RELATED: Illinois GOP: Mail-In Voting Could Severely Delay Vote Count | RNC Focuses On Issues Of Law And Order; Impact On Illinois

In two online sessions Tuesday, the Illinois Republican Party highlighted African American and LatinX party faithful, Catalina Lauf, who, along with her sister, was featured in videos on both nights of the convention, said the Republican Party needs to do better.

"I think Republicans in a lot of ways have not gone to these communities. You know, I remember, I mean Republicans have not addressed the Hispanic community or marginalized communities," she said.

Lauf lost to Jim Oberweis in the 14th Congressional District Primary. Jesus Solario is the Republican candidate running to unseat Congressman Jesus "Chuy" Garcia. And he agrees with Lauf.

"Once we start being more actively involved in these communities, and not afraid to talk to these communities across the state, then we can start changing that narrative," Solario said.A major push in the African-American community is already in the works.
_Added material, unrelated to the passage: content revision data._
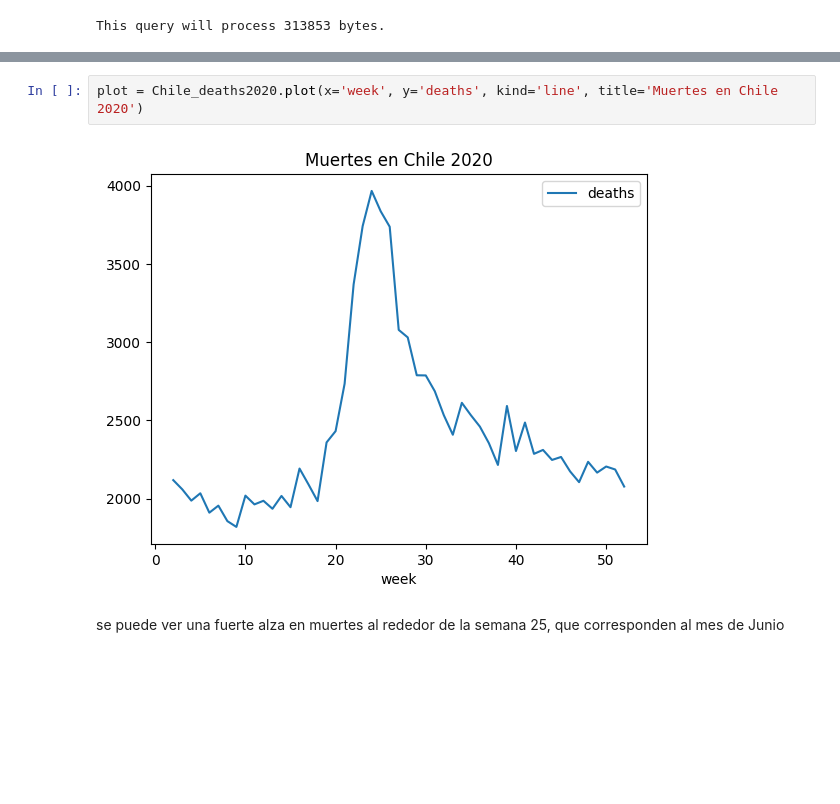
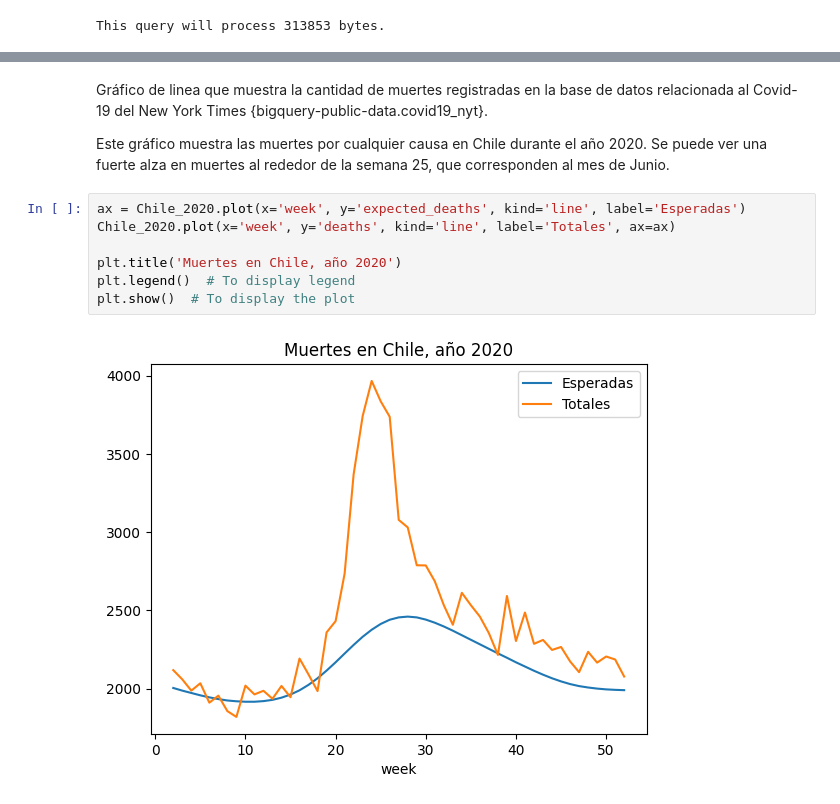
Before and after one commit to Remiw/Solemne1, a Jupyter notebook: SOLEMNE1MATÍASTOBAR.ipynb, the cells around one changed output, grey strips where cells are left out. Cells and saved outputs as stored; diff of their text form; blank space fills up the shorter version.

Commit message:
gráficos de tendencia

```diff
--- a/SOLEMNE1MATÍASTOBAR.ipynb
+++ b/SOLEMNE1MATÍASTOBAR.ipynb
@@ -161,6 +157,14 @@ plot = Chile_deaths2020.plot(x='month', y='deaths', kind='bar', title='Muertes e
-# %%
-plot = Chile_deaths2020.plot(x='week', y='deaths', kind='line', title='Muertes en Chile 2020')
-# %% [output]
-[figure, removed]
 # %% [markdown]
-se puede ver una fuerte alza en muertes al rededor de la semana 25, que corresponden al mes de Junio
+Gráfico de linea que muestra la cantidad de muertes registradas en la base de datos relacionada al Covid-19 del New York Times {bigquery-public-data.covid19_nyt}.
+
+Este gráfico muestra las muertes por cualquier causa en Chile durante el año 2020.
+Se puede ver una fuerte alza en muertes al rededor de la semana 25, que corresponden al mes de Junio.
+# %%
+ax = Chile_2020.plot(x='week', y='expected_deaths', kind='line', label='Esperadas')
+Chile_2020.plot(x='week', y='deaths', kind='line', label='Totales', ax=ax)
+
+plt.title('Muertes en Chile, año 2020')
+plt.legend()  # To display legend
+plt.show()  # To display the plot
+# %% [output]
+[figure, added]
```
Also changed, not shown: parts of 12 cells of this notebook.
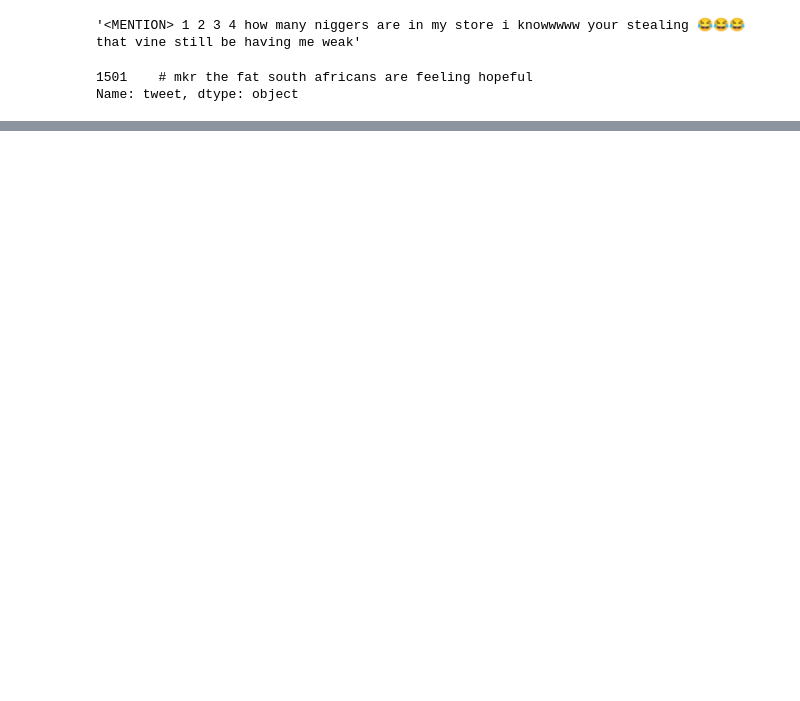
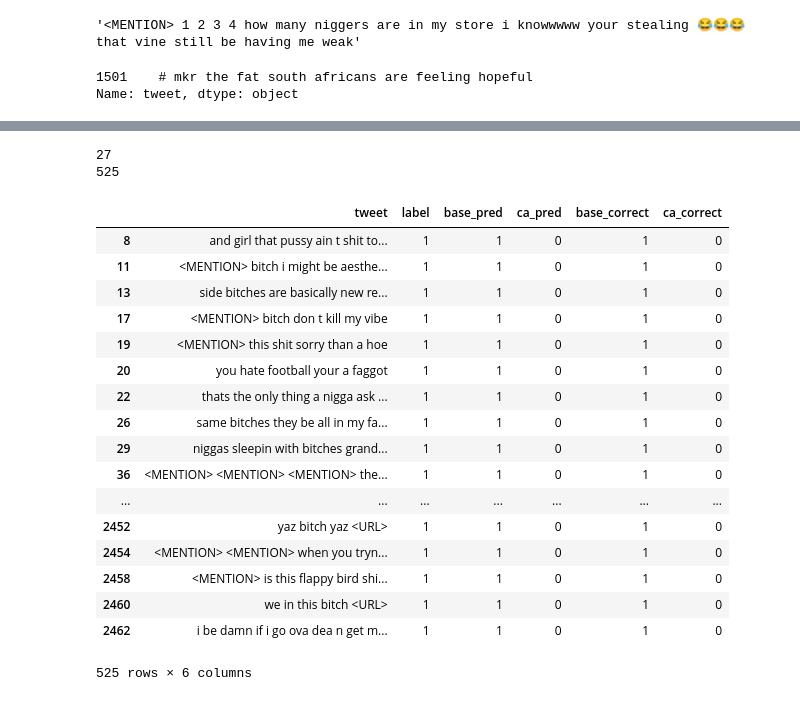
Before and after one commit to qinlans/11-830-Final-Project, a Jupyter notebook: jupyter_notebooks/top-features_error-analysis.ipynb, the cells around one changed output, grey strips where cells are left out. Drawn from its saved outputs; the diff is of its cells as text; code cells hidden in the pictures; blank space fills up the shorter version.

```diff
--- a/jupyter_notebooks/top-features_error-analysis.ipynb
+++ b/jupyter_notebooks/top-features_error-analysis.ipynb
@@ -173,0 +307,7 @@ Name: tweet, dtype: object
+# %%
+d_test['base_pred'] = base_pred
+d_test['ca_pred'] = ca_pred
+d_test = d_test[['tweet', 'label', 'base_pred', 'ca_pred']].copy()
+d_test.loc[:, 'label'] = [0 if l == 'neither' else 1 for l in d_test['label']]
+d_test['base_correct'] = [*map(int, d_test['label'] == d_test['base_pred'])]
+d_test['ca_correct'] = [*map(int, d_test['label'] == d_test['ca_pred'])]
@@ -173,0 +338,12 @@ Name: tweet, dtype: object
+# %%
+def get_error_samples(df):
+    """Return two df's that are fp and fn."""
+    fp_msk = (df['label'] == 0) & (df['base_pred']==0) & (df['ca_pred'] == 1)
+    fp_ex = df[fp_msk].copy()
+
+    fn_msk = (df['label'] == 1) & (df['base_pred'] == 1) & (df['ca_pred'] == 0)
+    fn_ex = df[fn_msk].copy()
+
+    return fp_ex, fn_ex
+# %%
+d_fp, d_fn = get_error_samples(d_test)
@@ -173,0 +356,29 @@ Name: tweet, dtype: object
+# %%
+print(len(d_fp))
+print(len(d_fn))
+# %% [output]
+27
+525
+# %%
+pd.set_option('display.max_colwidth', -1)
+# %%
+d_fn
+# %% [output]
+|  | tweet | label | base_pred | ca_pred | base_correct | ca_correct |
+| 8 | and girl that pussy ain t shit to... | 1 | 1 | 0 | 1 | 0 |
+| 11 | <MENTION> bitch i might be aesthe... | 1 | 1 | 0 | 1 | 0 |
+| 13 | side bitches are basically new re... | 1 | 1 | 0 | 1 | 0 |
+| 17 | <MENTION> bitch don t kill my vibe | 1 | 1 | 0 | 1 | 0 |
+| 19 | <MENTION> this shit sorry than a hoe | 1 | 1 | 0 | 1 | 0 |
+| 20 | you hate football your a faggot | 1 | 1 | 0 | 1 | 0 |
+| 22 | thats the only thing a nigga ask ... | 1 | 1 | 0 | 1 | 0 |
+| 26 | same bitches they be all in my fa... | 1 | 1 | 0 | 1 | 0 |
+| 29 | niggas sleepin with bitches grand... | 1 | 1 | 0 | 1 | 0 |
+| 36 | <MENTION> <MENTION> <MENTION> the... | 1 | 1 | 0 | 1 | 0 |
+| ... | ... | ... | ... | ... | ... | ... |
+| 2452 | yaz bitch yaz <URL> | 1 | 1 | 0 | 1 | 0 |
+| 2454 | <MENTION> <MENTION> when you tryn... | 1 | 1 | 0 | 1 | 0 |
+| 2458 | <MENTION> is this flappy bird shi... | 1 | 1 | 0 | 1 | 0 |
+| 2460 | we in this bitch <URL> | 1 | 1 | 0 | 1 | 0 |
+| 2462 | i be damn if i go ova dea n get m... | 1 | 1 | 0 | 1 | 0 |
+525 rows × 6 columns
```
Also changed, not shown: parts of 26 cells of this notebook.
George Pearson, Will County Republican Chairman, told a livestream that the state GOP has helped launch the Illinois Black Republican Coalition. He and other black party leaders mean for this to be a working group for people who believe in free enterprise, school choice and self-reliance.
"It is not about outreach. We know that there are a lot of blacks and African Americans that are out there that live this principle every single day - their business life, their family life, every single day. We are trying to build a coalition to show that you have support out here to say if you are a Republican," he said. Bremen Township GOP Committeeman Kevin Suggs said black Republicans will combine their expertise to, in his words, “turn Illinois around.”
He said the Illinois Black Republican Coalition will be an alliance of people who share values like entrepreneurship and educational excellence.
"This is not just something we are redoing, or retooling, recreating. This is something that we believe in that we are going to make happen and we have the right people, at the right time, and are going to let the past go, we are going to move forward, in saying, 'hey what are the key plans and steps we need to take to turn Illinois around?'" Suggs said.